Work item: When you write out the records, keep every word exact and drop the pictures.

Given records:

[Start of section]

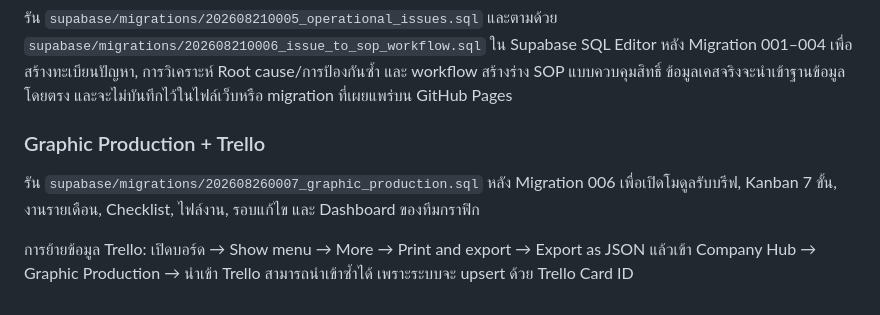
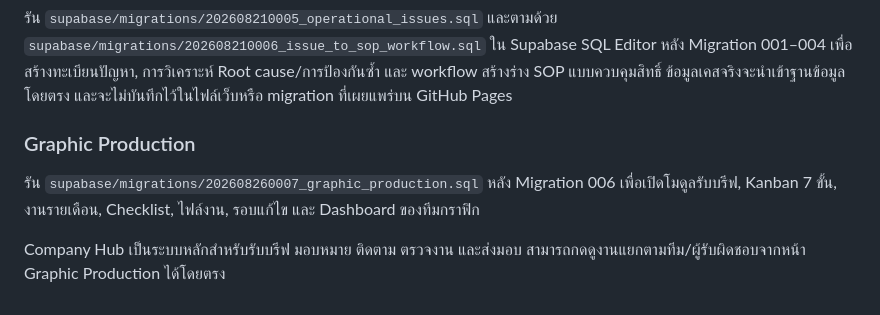
Before and after one commit to Work89Support/company-hub, a Markdown page: README.md, the part around the change. GitHub-like rendering.

Commit message:
Update Graphic Production as the primary workflow

```diff
--- a/README.md
+++ b/README.md
@@ -96,12 +96,11 @@ repo นี้ถูกจัดโครงสร้างให้พร้อ
 และ workflow สร้างร่าง SOP แบบควบคุมสิทธิ์ ข้อมูลเคสจริงจะนำเข้าฐานข้อมูลโดยตรง
 และจะไม่บันทึกไว้ในไฟล์เว็บหรือ migration ที่เผยแพร่บน GitHub Pages
 
-### Graphic Production + Trello
+### Graphic Production
 
 รัน `supabase/migrations/202608260007_graphic_production.sql` หลัง Migration 006
 เพื่อเปิดโมดูลรับบรีฟ, Kanban 7 ขั้น, งานรายเดือน, Checklist, ไฟล์งาน,
 รอบแก้ไข และ Dashboard ของทีมกราฟิก
 
-การย้ายข้อมูล Trello: เปิดบอร์ด → Show menu → More → Print and export → Export as JSON
-แล้วเข้า Company Hub → Graphic Production → นำเข้า Trello
-สามารถนำเข้าซ้ำได้ เพราะระบบจะ upsert ด้วย Trello Card ID
+Company Hub เป็นระบบหลักสำหรับรับบรีฟ มอบหมาย ติดตาม ตรวจงาน และส่งมอบ
+สามารถกดดูงานแยกตามทีม/ผู้รับผิดชอบจากหน้า Graphic Production ได้โดยตรง
```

[End of section]

Result for this task:
Before and after one commit to Work89Support/company-hub, a Markdown page: README.md, the part around the change. GitHub-like rendering.

Commit message:
Update Graphic Production as the primary workflow

```diff
--- a/README.md
+++ b/README.md
@@ -96,12 +96,11 @@ repo นี้ถูกจัดโครงสร้างให้พร้อ
 และ workflow สร้างร่าง SOP แบบควบคุมสิทธิ์ ข้อมูลเคสจริงจะนำเข้าฐานข้อมูลโดยตรง
 และจะไม่บันทึกไว้ในไฟล์เว็บหรือ migration ที่เผยแพร่บน GitHub Pages
 
-### Graphic Production + Trello
+### Graphic Production
 
 รัน `supabase/migrations/202608260007_graphic_production.sql` หลัง Migration 006
 เพื่อเปิดโมดูลรับบรีฟ, Kanban 7 ขั้น, งานรายเดือน, Checklist, ไฟล์งาน,
 รอบแก้ไข และ Dashboard ของทีมกราฟิก
 
-การย้ายข้อมูล Trello: เปิดบอร์ด → Show menu → More → Print and export → Export as JSON
-แล้วเข้า Company Hub → Graphic Production → นำเข้า Trello
-สามารถนำเข้าซ้ำได้ เพราะระบบจะ upsert ด้วย Trello Card ID
+Company Hub เป็นระบบหลักสำหรับรับบรีฟ มอบหมาย ติดตาม ตรวจงาน และส่งมอบ
+สามารถกดดูงานแยกตามทีม/ผู้รับผิดชอบจากหน้า Graphic Production ได้โดยตรง
```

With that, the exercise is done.